**REQUIRED ACTION**
The response must consist of every line of the listing, reproduced verbatim.

** Opening DATA RECORDS block **

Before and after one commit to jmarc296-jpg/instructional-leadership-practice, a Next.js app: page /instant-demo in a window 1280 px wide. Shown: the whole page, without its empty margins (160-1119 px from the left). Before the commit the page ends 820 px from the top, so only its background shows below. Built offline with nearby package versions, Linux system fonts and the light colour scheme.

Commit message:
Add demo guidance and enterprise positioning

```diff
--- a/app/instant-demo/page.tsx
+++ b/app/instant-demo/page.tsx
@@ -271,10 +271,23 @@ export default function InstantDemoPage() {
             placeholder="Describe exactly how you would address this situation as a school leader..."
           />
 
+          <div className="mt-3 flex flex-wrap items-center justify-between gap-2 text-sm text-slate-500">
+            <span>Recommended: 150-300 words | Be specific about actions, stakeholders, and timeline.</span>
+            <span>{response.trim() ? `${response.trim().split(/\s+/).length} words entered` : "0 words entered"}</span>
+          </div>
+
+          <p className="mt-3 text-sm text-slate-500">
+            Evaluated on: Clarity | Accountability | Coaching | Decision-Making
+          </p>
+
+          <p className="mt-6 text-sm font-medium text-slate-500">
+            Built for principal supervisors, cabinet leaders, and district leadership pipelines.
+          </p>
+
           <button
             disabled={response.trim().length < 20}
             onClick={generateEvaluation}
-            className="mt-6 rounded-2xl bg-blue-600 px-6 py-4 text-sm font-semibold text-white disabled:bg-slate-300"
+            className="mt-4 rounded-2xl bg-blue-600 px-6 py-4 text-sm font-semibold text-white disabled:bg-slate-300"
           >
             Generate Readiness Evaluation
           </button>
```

** Closing DATA RECORDS block **

**SOLUTION TO THIS TASK**
Before and after one commit to jmarc296-jpg/instructional-leadership-practice, a Next.js app: page /instant-demo in a window 1280 px wide. Shown: the whole page, without its empty margins (160-1119 px from the left). Before the commit the page ends 820 px from the top, so only its background shows below. Built offline with nearby package versions, Linux system fonts and the light colour scheme.

Commit message:
Add demo guidance and enterprise positioning

```diff
--- a/app/instant-demo/page.tsx
+++ b/app/instant-demo/page.tsx
@@ -271,10 +271,23 @@ export default function InstantDemoPage() {
             placeholder="Describe exactly how you would address this situation as a school leader..."
           />
 
+          <div className="mt-3 flex flex-wrap items-center justify-between gap-2 text-sm text-slate-500">
+            <span>Recommended: 150-300 words | Be specific about actions, stakeholders, and timeline.</span>
+            <span>{response.trim() ? `${response.trim().split(/\s+/).length} words entered` : "0 words entered"}</span>
+          </div>
+
+          <p className="mt-3 text-sm text-slate-500">
+            Evaluated on: Clarity | Accountability | Coaching | Decision-Making
+          </p>
+
+          <p className="mt-6 text-sm font-medium text-slate-500">
+            Built for principal supervisors, cabinet leaders, and district leadership pipelines.
+          </p>
+
           <button
             disabled={response.trim().length < 20}
             onClick={generateEvaluation}
-            className="mt-6 rounded-2xl bg-blue-600 px-6 py-4 text-sm font-semibold text-white disabled:bg-slate-300"
+            className="mt-4 rounded-2xl bg-blue-600 px-6 py-4 text-sm font-semibold text-white disabled:bg-slate-300"
           >
             Generate Readiness Evaluation
           </button>
```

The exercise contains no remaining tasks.